A large multi-center study on cell phones and brain tumors was published this week, involving Japan, Canada and several European countries. Did this study answer the question once and for all about the potential connection between cell phone use and brain tumors? No it did not!

What is the science? 1. Radiofrequency waves from cell phones have previously been studied in test tubes and not found to cause pre-cancerous changes, though there is some concern about the heat generated by cell phones.

2. Previous multi-center trials, including one in Denmark have not proven a cause and effect between cell phones and brain tumors.

3. The current study, just published in the International Journal of Epidemiology, and performed by the International Agency for Research on Cancer (a division of the World Health Organization), is the largest study done yet, looking at over 12,000 people, over 5,000 with brain tumors - gliomas (malignant) and meningioma (benign) and it concludes that there is NOT a cause and effect between cell phone use and brain tumors - though it doesshow an increased risk in the highest use group (more than 30 minutes per day) on the same side of the face.

What are the flaws of the study? 1. Conflict of interest - 25 percent of money from cell phone companies, and was hyped by the Mobile Manufacturers Forum.

2. The results are out of date since we use cell phones much more now (this study looked at brain tumors diagnosed between 2000 and 2004 and looked at exposure in the 1990s).

3. I am not crazy about the study design. It uses interviews and expects people with brain tumors to look back on their cell phone use, when everything may be a blur when you have a brain tumor.

4. The study lumps meningioma and glioma - benign and malignant - together, even though the causes are totally different.

5. There is no inclusion of children, though this group is extremelyimportant because of their developing brains.

THE BOTTOM LINE:The jury on cell phones and brain cancer is still out, though it makes sense to limit prolonged use and to use headsets. The U.K. has launched a much bigger study, looking at 250,000 people over 20 to 30 years, but may still not show cause and effect. The numbers of brain tumors are too small to make a connection easily.

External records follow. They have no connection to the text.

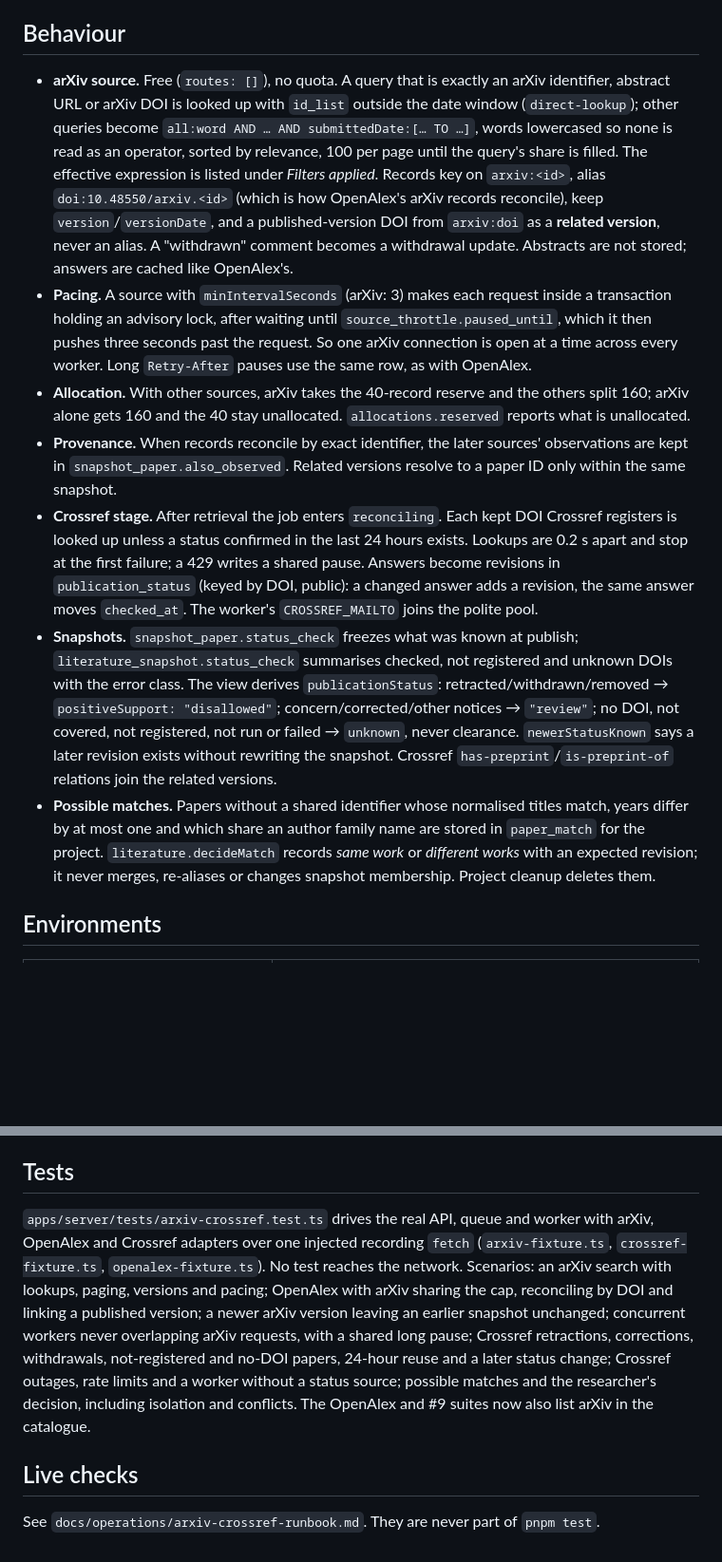
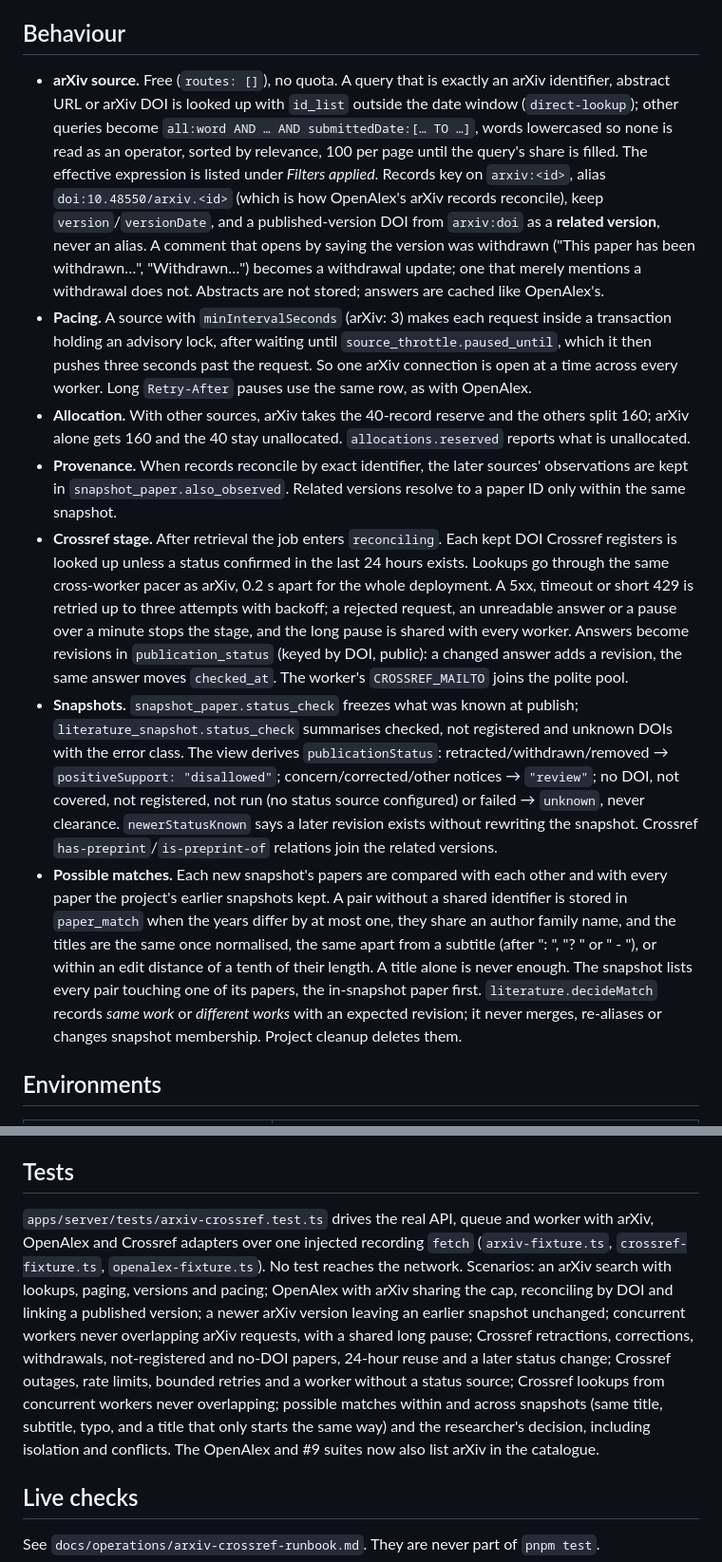
Before and after one commit to aniketmandloi/blankfolio, a Markdown page: docs/testing/issue-11-arxiv-crossref.md, 2 parts joined by grey strips. Shown at 95% size. Drawn GitHub-style; blank space fills up the shorter version.

Commit message:
docs: describe Crossref pacing and retries, withdrawals and fuzzy matching
Co-Authored-By: Claude Opus 5.5 <noreply@anthropic.com>

```diff
--- a/docs/testing/issue-11-arxiv-crossref.md
+++ b/docs/testing/issue-11-arxiv-crossref.md
@@ -11,13 +11,13 @@ Not documented, therefore assumed: that arXiv signals throttling with 429/503 an
 
 ## Behaviour
 
-- **arXiv source.** Free (`routes: []`), no quota. A query that is exactly an arXiv identifier, abstract URL or arXiv DOI is looked up with `id_list` outside the date window (`direct-lookup`); other queries become `all:word AND … AND submittedDate:[… TO …]`, words lowercased so none is read as an operator, sorted by relevance, 100 per page until the query's share is filled. The effective expression is listed under *Filters applied*. Records key on `arxiv:<id>`, alias `doi:10.48550/arxiv.<id>` (which is how OpenAlex's arXiv records reconcile), keep `version`/`versionDate`, and a published-version DOI from `arxiv:doi` as a **related version**, never an alias. A "withdrawn" comment becomes a withdrawal update. Abstracts are not stored; answers are cached like OpenAlex's.
+- **arXiv source.** Free (`routes: []`), no quota. A query that is exactly an arXiv identifier, abstract URL or arXiv DOI is looked up with `id_list` outside the date window (`direct-lookup`); other queries become `all:word AND … AND submittedDate:[… TO …]`, words lowercased so none is read as an operator, sorted by relevance, 100 per page until the query's share is filled. The effective expression is listed under *Filters applied*. Records key on `arxiv:<id>`, alias `doi:10.48550/arxiv.<id>` (which is how OpenAlex's arXiv records reconcile), keep `version`/`versionDate`, and a published-version DOI from `arxiv:doi` as a **related version**, never an alias. A comment that opens by saying the version was withdrawn ("This paper has been withdrawn…", "Withdrawn…") becomes a withdrawal update; one that merely mentions a withdrawal does not. Abstracts are not stored; answers are cached like OpenAlex's.
 - **Pacing.** A source with `minIntervalSeconds` (arXiv: 3) makes each request inside a transaction holding an advisory lock, after waiting until `source_throttle.paused_until`, which it then pushes three seconds past the request. So one arXiv connection is open at a time across every worker. Long `Retry-After` pauses use the same row, as with OpenAlex.
 - **Allocation.** With other sources, arXiv takes the 40-record reserve and the others split 160; arXiv alone gets 160 and the 40 stay unallocated. `allocations.reserved` reports what is unallocated.
 - **Provenance.** When records reconcile by exact identifier, the later sources' observations are kept in `snapshot_paper.also_observed`. Related versions resolve to a paper ID only within the same snapshot.
-- **Crossref stage.** After retrieval the job enters `reconciling`. Each kept DOI Crossref registers is looked up unless a status confirmed in the last 24 hours exists. Lookups are 0.2 s apart and stop at the first failure; a 429 writes a shared pause. Answers become revisions in `publication_status` (keyed by DOI, public): a changed answer adds a revision, the same answer moves `checked_at`. The worker's `CROSSREF_MAILTO` joins the polite pool.
-- **Snapshots.** `snapshot_paper.status_check` freezes what was known at publish; `literature_snapshot.status_check` summarises checked, not registered and unknown DOIs with the error class. The view derives `publicationStatus`: retracted/withdrawn/removed → `positiveSupport: "disallowed"`; concern/corrected/other notices → `"review"`; no DOI, not covered, not registered, not run or failed → `unknown`, never clearance. `newerStatusKnown` says a later revision exists without rewriting the snapshot. Crossref `has-preprint`/`is-preprint-of` relations join the related versions.
-- **Possible matches.** Papers without a shared identifier whose normalised titles match, years differ by at most one and which share an author family name are stored in `paper_match` for the project. `literature.decideMatch` records *same work* or *different works* with an expected revision; it never merges, re-aliases or changes snapshot membership. Project cleanup deletes them.
+- **Crossref stage.** After retrieval the job enters `reconciling`. Each kept DOI Crossref registers is looked up unless a status confirmed in the last 24 hours exists. Lookups go through the same cross-worker pacer as arXiv, 0.2 s apart for the whole deployment. A 5xx, timeout or short 429 is retried up to three attempts with backoff; a rejected request, an unreadable answer or a pause over a minute stops the stage, and the long pause is shared with every worker. Answers become revisions in `publication_status` (keyed by DOI, public): a changed answer adds a revision, the same answer moves `checked_at`. The worker's `CROSSREF_MAILTO` joins the polite pool.
+- **Snapshots.** `snapshot_paper.status_check` freezes what was known at publish; `literature_snapshot.status_check` summarises checked, not registered and unknown DOIs with the error class. The view derives `publicationStatus`: retracted/withdrawn/removed → `positiveSupport: "disallowed"`; concern/corrected/other notices → `"review"`; no DOI, not covered, not registered, not run (no status source configured) or failed → `unknown`, never clearance. `newerStatusKnown` says a later revision exists without rewriting the snapshot. Crossref `has-preprint`/`is-preprint-of` relations join the related versions.
+- **Possible matches.** Each new snapshot's papers are compared with each other and with every paper the project's earlier snapshots kept. A pair without a shared identifier is stored in `paper_match` when the years differ by at most one, they share an author family name, and the titles are the same once normalised, the same apart from a subtitle (after ": ", "? " or " - "), or within an edit distance of a tenth of their length. A title alone is never enough. The snapshot lists every pair touching one of its papers, the in-snapshot paper first. `literature.decideMatch` records *same work* or *different works* with an expected revision; it never merges, re-aliases or changes snapshot membership. Project cleanup deletes them.
 
 ## Environments
 
@@ -29,7 +29,7 @@ Migrations `20260928181920_arxiv_versions`, `20260928184706_publication_status`
 
 ## Tests
 
-`apps/server/tests/arxiv-crossref.test.ts` drives the real API, queue and worker with arXiv, OpenAlex and Crossref adapters over one injected recording `fetch` (`arxiv-fixture.ts`, `crossref-fixture.ts`, `openalex-fixture.ts`). No test reaches the network. Scenarios: an arXiv search with lookups, paging, versions and pacing; OpenAlex with arXiv sharing the cap, reconciling by DOI and linking a published version; a newer arXiv version leaving an earlier snapshot unchanged; concurrent workers never overlapping arXiv requests, with a shared long pause; Crossref retractions, corrections, withdrawals, not-registered and no-DOI papers, 24-hour reuse and a later status change; Crossref outages, rate limits and a worker without a status source; possible matches and the researcher's decision, including isolation and conflicts. The OpenAlex and #9 suites now also list arXiv in the catalogue.
+`apps/server/tests/arxiv-crossref.test.ts` drives the real API, queue and worker with arXiv, OpenAlex and Crossref adapters over one injected recording `fetch` (`arxiv-fixture.ts`, `crossref-fixture.ts`, `openalex-fixture.ts`). No test reaches the network. Scenarios: an arXiv search with lookups, paging, versions and pacing; OpenAlex with arXiv sharing the cap, reconciling by DOI and linking a published version; a newer arXiv version leaving an earlier snapshot unchanged; concurrent workers never overlapping arXiv requests, with a shared long pause; Crossref retractions, corrections, withdrawals, not-registered and no-DOI papers, 24-hour reuse and a later status change; Crossref outages, rate limits, bounded retries and a worker without a status source; Crossref lookups from concurrent workers never overlapping; possible matches within and across snapshots (same title, subtitle, typo, and a title that only starts the same way) and the researcher's decision, including isolation and conflicts. The OpenAlex and #9 suites now also list arXiv in the catalogue.
 
 ## Live checks
 
```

Dr. Marc Siegel is an internist and associate professor of medicine at the NYU School of Medicine. He is a FOX News medical contributor and writes a health column for the LA Times, where he examines TV and movies for medical accuracy. Dr. Siegel is the author of a new ebook: Swine Flu; the New Pandemic. Dr. Siegel is also the author of "False Alarm: The Truth About the Epidemic of Fear"and "Bird Flu: Everything You Need to Know About the Next Pandemic."Read more at